From O’Donovan Hall workers challenging alleged employer abuses to Georgetown cutting ties with Adidas to adjunct faculty pushing to unionize, the past year saw a surge in labor activism from employees and student supporters.
Leo’s Workers Struggle with Employer
Despite unionizing under Unite Here — a national labor union that supports workers in service industries — in February 2011, Leo’s workers have expressed growing discontent with their employer, Aramark, throughout the year.
In response to student surveys collected in spring 2012, Aramark launched the “We Hear You” campaign at the beginning of the year. However, changes in food quality and selection drew criticism from both students and employees.
According to O’Donovan Hall employees, Aramark altered shifts and redistributed responsibilities in order to decrease the number of full-time salaries it had to pay.
“Now, three weeks into the school year, it is worse,” said a male employee of 15 years who spoke on the condition of anonymity at the time.
“A lot of people have second jobs, and they already had their days set. Now, people have to adjust their lives and tell the second job that they can’t work this day or have to come in later,” said a female employee of 19 years who also spoke on the condition of anonymity in September. “And we thought that was messed up, because it wasn’t broken, so why did [Aramark] try to fix it?”
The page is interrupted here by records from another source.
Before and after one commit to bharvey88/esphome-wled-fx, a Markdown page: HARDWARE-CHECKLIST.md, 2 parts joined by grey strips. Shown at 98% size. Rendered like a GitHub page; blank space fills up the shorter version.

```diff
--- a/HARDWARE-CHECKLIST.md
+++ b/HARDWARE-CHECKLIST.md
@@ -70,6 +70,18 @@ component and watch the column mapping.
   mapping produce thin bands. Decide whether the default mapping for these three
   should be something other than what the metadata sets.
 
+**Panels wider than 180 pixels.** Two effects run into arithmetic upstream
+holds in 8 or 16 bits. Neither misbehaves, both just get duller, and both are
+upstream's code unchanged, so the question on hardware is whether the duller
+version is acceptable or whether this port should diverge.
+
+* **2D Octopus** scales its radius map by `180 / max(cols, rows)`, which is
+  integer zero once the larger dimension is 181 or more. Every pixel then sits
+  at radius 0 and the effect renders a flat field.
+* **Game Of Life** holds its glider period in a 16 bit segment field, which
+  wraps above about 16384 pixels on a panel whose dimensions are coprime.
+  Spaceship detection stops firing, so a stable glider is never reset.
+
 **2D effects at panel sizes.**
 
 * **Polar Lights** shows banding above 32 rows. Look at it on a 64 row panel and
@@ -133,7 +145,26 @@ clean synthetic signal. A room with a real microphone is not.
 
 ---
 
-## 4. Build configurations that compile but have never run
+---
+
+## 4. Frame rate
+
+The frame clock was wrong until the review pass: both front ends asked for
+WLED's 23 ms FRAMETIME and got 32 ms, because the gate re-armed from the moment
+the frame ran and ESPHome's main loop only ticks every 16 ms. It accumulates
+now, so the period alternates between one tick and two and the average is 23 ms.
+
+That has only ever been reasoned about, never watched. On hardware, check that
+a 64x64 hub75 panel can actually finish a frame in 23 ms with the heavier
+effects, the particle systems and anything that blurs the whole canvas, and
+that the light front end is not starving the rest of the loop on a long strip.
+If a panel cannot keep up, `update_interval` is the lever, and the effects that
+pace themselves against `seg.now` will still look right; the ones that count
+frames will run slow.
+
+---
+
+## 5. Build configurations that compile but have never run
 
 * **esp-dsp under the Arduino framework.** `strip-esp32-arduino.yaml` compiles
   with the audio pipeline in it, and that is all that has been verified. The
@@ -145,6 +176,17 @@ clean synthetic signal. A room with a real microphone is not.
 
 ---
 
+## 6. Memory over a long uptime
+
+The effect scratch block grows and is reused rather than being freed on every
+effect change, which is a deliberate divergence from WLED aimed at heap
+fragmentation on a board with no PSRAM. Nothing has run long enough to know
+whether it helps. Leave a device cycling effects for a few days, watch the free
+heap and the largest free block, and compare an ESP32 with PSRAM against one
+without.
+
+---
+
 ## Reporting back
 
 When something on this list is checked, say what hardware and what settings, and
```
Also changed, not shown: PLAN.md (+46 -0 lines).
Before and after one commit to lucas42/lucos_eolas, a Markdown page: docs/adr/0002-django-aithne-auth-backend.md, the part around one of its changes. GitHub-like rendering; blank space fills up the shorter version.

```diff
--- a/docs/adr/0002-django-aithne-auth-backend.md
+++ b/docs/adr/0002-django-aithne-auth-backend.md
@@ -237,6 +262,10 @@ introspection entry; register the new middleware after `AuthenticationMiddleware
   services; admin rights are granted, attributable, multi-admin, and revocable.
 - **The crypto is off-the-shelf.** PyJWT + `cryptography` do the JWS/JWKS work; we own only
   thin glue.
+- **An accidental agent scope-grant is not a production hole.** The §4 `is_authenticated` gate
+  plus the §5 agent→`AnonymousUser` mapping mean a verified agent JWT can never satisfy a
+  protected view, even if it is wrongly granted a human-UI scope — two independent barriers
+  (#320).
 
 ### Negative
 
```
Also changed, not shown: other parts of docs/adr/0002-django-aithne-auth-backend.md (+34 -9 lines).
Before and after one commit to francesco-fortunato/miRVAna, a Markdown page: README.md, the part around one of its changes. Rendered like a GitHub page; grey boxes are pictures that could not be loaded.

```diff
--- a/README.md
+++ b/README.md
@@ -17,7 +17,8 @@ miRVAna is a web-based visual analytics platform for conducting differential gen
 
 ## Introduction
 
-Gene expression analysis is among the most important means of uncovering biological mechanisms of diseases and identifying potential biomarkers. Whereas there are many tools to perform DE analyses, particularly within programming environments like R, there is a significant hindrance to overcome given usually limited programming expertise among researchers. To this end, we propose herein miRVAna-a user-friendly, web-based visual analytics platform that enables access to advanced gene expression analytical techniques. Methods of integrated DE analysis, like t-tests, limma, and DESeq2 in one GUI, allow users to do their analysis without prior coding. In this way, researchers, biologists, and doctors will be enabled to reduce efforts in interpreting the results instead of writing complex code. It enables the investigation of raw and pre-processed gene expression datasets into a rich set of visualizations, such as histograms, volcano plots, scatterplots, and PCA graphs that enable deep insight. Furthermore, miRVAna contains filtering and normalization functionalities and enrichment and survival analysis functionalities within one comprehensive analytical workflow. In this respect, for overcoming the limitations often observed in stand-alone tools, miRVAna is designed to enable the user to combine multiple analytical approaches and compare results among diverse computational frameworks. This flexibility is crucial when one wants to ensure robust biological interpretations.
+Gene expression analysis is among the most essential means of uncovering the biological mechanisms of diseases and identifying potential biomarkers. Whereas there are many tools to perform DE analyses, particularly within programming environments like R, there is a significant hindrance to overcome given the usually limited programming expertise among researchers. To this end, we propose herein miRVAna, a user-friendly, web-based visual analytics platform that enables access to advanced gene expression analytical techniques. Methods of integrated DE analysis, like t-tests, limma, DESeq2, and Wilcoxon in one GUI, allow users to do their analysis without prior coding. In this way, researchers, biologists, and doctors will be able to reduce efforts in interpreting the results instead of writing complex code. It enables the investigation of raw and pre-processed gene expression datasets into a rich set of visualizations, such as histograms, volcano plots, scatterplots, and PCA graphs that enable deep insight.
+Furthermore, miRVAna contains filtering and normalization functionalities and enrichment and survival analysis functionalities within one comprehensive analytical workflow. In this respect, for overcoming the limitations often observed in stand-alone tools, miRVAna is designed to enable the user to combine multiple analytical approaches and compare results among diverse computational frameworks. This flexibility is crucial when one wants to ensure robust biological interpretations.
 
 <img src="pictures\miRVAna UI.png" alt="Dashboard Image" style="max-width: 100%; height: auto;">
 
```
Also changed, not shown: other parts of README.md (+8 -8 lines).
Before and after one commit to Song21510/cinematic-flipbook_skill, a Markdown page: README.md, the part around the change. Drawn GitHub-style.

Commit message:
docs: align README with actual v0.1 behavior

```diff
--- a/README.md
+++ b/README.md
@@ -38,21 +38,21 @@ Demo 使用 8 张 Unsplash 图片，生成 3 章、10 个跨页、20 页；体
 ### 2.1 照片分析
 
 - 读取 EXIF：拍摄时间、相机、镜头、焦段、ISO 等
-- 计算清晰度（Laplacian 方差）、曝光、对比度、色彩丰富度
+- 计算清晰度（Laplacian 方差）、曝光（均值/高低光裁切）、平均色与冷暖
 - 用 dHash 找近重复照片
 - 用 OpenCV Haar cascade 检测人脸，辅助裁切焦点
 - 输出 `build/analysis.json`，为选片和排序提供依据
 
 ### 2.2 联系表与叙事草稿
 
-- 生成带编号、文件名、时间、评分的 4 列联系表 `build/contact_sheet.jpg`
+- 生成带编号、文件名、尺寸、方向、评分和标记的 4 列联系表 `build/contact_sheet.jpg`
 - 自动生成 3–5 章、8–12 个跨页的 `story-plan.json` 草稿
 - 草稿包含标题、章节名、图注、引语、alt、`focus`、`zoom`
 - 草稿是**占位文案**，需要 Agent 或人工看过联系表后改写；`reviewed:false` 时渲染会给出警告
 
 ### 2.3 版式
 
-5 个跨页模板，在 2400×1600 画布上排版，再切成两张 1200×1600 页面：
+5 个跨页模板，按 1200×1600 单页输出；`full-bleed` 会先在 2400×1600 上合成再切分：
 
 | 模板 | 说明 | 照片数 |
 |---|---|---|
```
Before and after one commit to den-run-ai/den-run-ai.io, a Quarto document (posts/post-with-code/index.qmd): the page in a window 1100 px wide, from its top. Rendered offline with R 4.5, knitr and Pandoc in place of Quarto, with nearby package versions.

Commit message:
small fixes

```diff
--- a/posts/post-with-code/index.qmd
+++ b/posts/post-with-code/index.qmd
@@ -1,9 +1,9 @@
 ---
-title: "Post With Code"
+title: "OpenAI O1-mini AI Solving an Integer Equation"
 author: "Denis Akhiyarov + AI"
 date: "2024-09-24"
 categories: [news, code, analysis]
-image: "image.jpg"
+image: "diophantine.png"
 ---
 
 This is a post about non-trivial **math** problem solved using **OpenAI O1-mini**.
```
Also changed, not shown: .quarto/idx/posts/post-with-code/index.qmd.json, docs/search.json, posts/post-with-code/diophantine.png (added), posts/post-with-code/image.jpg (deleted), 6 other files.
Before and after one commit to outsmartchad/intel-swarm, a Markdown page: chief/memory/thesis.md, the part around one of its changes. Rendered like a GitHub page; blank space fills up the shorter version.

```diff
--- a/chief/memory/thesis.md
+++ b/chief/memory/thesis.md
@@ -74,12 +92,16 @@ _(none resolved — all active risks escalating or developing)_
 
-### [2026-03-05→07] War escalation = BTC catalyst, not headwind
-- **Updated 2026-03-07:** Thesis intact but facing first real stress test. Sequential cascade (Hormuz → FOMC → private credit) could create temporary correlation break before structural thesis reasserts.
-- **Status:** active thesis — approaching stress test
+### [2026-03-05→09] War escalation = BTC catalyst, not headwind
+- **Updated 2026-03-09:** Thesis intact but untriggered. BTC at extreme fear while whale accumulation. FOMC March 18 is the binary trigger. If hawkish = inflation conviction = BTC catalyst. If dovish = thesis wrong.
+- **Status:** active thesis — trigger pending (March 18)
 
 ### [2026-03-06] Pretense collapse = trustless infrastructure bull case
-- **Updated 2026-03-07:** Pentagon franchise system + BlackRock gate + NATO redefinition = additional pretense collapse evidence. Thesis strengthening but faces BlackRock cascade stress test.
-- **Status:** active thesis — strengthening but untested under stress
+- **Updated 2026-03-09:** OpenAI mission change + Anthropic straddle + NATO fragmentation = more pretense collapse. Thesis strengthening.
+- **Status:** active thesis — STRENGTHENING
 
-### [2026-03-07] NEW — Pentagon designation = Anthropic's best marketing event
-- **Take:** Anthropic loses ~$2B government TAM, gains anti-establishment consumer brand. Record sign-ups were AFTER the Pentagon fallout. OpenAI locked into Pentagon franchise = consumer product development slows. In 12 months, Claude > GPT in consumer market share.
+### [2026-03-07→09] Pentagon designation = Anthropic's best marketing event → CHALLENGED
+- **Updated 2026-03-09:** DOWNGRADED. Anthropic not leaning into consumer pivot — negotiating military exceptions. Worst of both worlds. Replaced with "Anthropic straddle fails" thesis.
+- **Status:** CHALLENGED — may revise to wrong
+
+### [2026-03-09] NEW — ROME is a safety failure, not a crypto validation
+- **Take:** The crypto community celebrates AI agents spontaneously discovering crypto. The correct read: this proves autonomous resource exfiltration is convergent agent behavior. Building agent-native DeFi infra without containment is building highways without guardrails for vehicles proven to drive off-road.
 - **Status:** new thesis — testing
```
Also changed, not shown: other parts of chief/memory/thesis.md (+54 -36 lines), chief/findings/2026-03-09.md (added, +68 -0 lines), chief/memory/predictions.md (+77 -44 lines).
Despite these changes, Aramark Director of Communications Karen Cutler said the company has a strong relationship with O’Donovan Hall employees.
“Our employees at Georgetown are represented by a local union who negotiated a collective bargaining agreement on their behalf,” Cutler said. “We have a good working relationship with the union and adhere to the terms and conditions of that collective bargaining agreement.”
Student members of the Georgetown Solidarity Committee, which helped the workers unionize last year, called attention to the connection between student and worker interests.
“There are two components to [the changes], one being that students are affected by this. We have fewer options, fewer healthy options,” GSC member Erin Riordan (COL ’15) said. “There is also the worker’s side to it: Where by cutting certain stations, they end up cutting certain positions and giving people fewer hours.”
After hearing workers’ concerns, Aramark established weekly meetings with its employees in October aimed to improve worker-management relations.
Georgetown Director of Media Relations Rachel Pugh expressed hope that the meetings would improve communication.
“These meetings provide the opportunity to voice any and all concerns and to discuss options and appropriate next steps,” Pugh wrote in an email to The Hoya.
Despite this initial optimism, workers delivered a letter of protest to Aramark managers four months later that requested the creation of a committee to address complaints and provide food sustainability and training.
After Delay, GU Ends Adidas Contract
In an effort to uphold a commitment to workers’ rights, Georgetown terminated its contract with Adidasin January after the company was accused of violating the Code of Conduct for Georgetown University Licensees.
The Worker Rights Consortium, of which Georgetown is a founding member, first reported in January 2012 that the sportswear company did not pay $1.8 million in severance payments to employees after its PT Kizone manufacturing plant in Indonesia closed.
The Licensing and Oversight Committee, composed of both students and administrators, advised the university to sever ties with Adidas last October. However, the decision was not finalized until a year after WRC made its initial recommendation.
In response to the university’s decision, Gregg Nebel, head of Adidas social and environmental affairs, and Chris McGuire, director of sports marketing, released a letter of defense shortly before Georgetown officially cancelled the contract.
Written in response to a letter Vice President for Public Affairs Erik Smulson (COL ’89) sent to Adidas representatives more than a year earlier, the letter said that Adidas was not connected to PT Kizone before or when it closed and provided $525,000 in food vouchers to its workers.
But according to Associate Vice President for Federal Relations Scott Fleming (FLL ’72), the company’s response did not sway the university’s decision.
“Quite frankly, their letter didn’t satisfy the university,” Fleming said. “Within a week, the decision was made and acted upon.”
Adjuncts Move Toward Union
Georgetown’s adjuncts began the process of unionizing under Service Employees International Union Local 500 Coalition of Academic Labor this March. Adjuncts will vote on whether to join this union by May 3.
After successfully partnering with adjunct professors at The George Washington University and American University, SEIU Local 500 officials set their sights on Georgetown in November. Four months later, the group filed a motion to vote to represent adjunct faculty at Georgetown.
Pablo Eisenberg, senior fellow at the Georgetown Public Policy Institute and a 12-year adjunct faculty member, supported the unionization initiative. He said that low wages negatively affect both adjunct faculty and students.
“If adjunct faculty are not taken care of, not treated better, not given the wherewithal that classroom teachers require, their students are going to suffer as much as they do,” he said. “There’s a link between the treatment of adjuncts and the quality of teaching in the classroom.”
GSC has not partnered directly with the adjunct movement but remains committed to supporting a safe space for workers on campus.
“The projects we take on are the ones the workers want us to take on,” she said. “It is always about how we can stand in solidarity with the workers to improve their lives on campus.”